## What the task asks
Return the full set of entries precisely. Do not carry over any pictures.

## Provided data
= = = = = = =
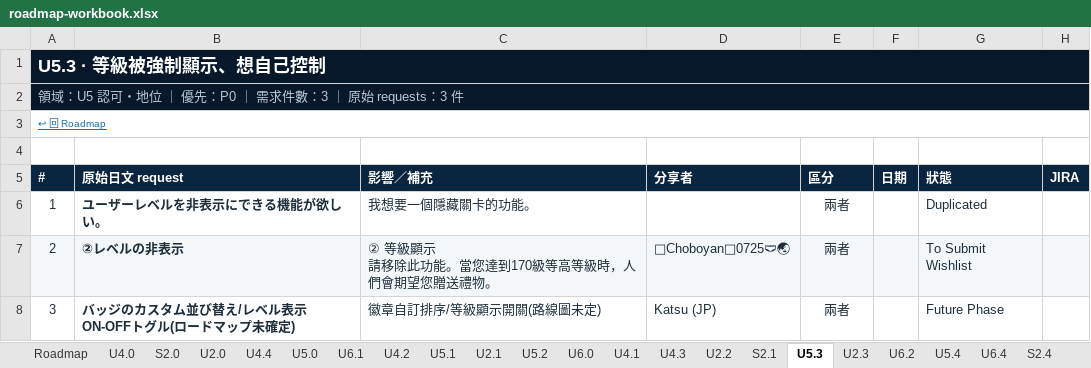
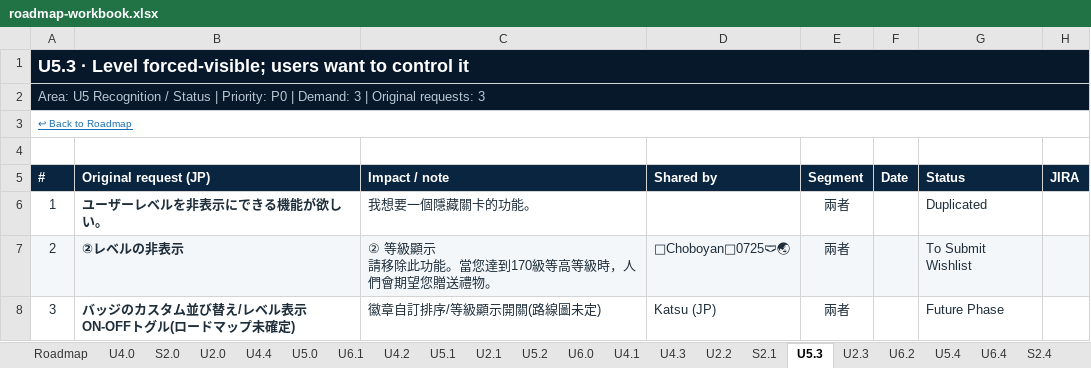
Before and after one commit to crosswang-collab/product-ops-bridge, an Excel workbook: roadmap-workbook.xlsx, sheet U5.3, drawn as a sheet; values as stored, in another font and other column widths than the file's, no borders; the diff names each change by its address in the sheet, - before the commit and + after, or states it on an @@ line.

```diff
--- a/roadmap-workbook.xlsx (sheet U5.3)
+++ b/roadmap-workbook.xlsx (sheet U5.3)
-A1 (#): U5.3 · 等級被強制顯示、想自己控制
+A1 (#): U5.3 · Level forced-visible; users want to control it
-A2 (#): 領域：U5 認可・地位 ｜ 優先：P0 ｜ 需求件數：3 ｜ 原始 requests：3 件
+A2 (#): Area: U5 Recognition / Status | Priority: P0 | Demand: 3 | Original requests: 3
-A3 (#): ↩ 回 Roadmap
+A3 (#): ↩ Back to Roadmap
-B5: 原始日文 request
+B5: Original request (JP)
-C5: 影響／補充
+C5: Impact / note
-D5: 分享者
+D5: Shared by
-E5: 區分
+E5: Segment
-F5: 日期
+F5: Date
-G5: 狀態
+G5: Status
```
Also changed, not shown: sheet Roadmap, sheet Z-Strategy, sheet S2.3, sheet S2.4, sheet U2.4, sheet S2.1, 20 more sheets, other sheet tabs, 3 other files.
= = = = = = =
## Task response
Before and after one commit to crosswang-collab/product-ops-bridge, an Excel workbook: roadmap-workbook.xlsx, sheet U5.3, drawn as a sheet; values as stored, in another font and other column widths than the file's, no borders; the diff names each change by its address in the sheet, - before the commit and + after, or states it on an @@ line.

```diff
--- a/roadmap-workbook.xlsx (sheet U5.3)
+++ b/roadmap-workbook.xlsx (sheet U5.3)
-A1 (#): U5.3 · 等級被強制顯示、想自己控制
+A1 (#): U5.3 · Level forced-visible; users want to control it
-A2 (#): 領域：U5 認可・地位 ｜ 優先：P0 ｜ 需求件數：3 ｜ 原始 requests：3 件
+A2 (#): Area: U5 Recognition / Status | Priority: P0 | Demand: 3 | Original requests: 3
-A3 (#): ↩ 回 Roadmap
+A3 (#): ↩ Back to Roadmap
-B5: 原始日文 request
+B5: Original request (JP)
-C5: 影響／補充
+C5: Impact / note
-D5: 分享者
+D5: Shared by
-E5: 區分
+E5: Segment
-F5: 日期
+F5: Date
-G5: 狀態
+G5: Status
```
Also changed, not shown: sheet Roadmap, sheet Z-Strategy, sheet S2.3, sheet S2.4, sheet U2.4, sheet S2.1, 20 more sheets, other sheet tabs, 3 other files.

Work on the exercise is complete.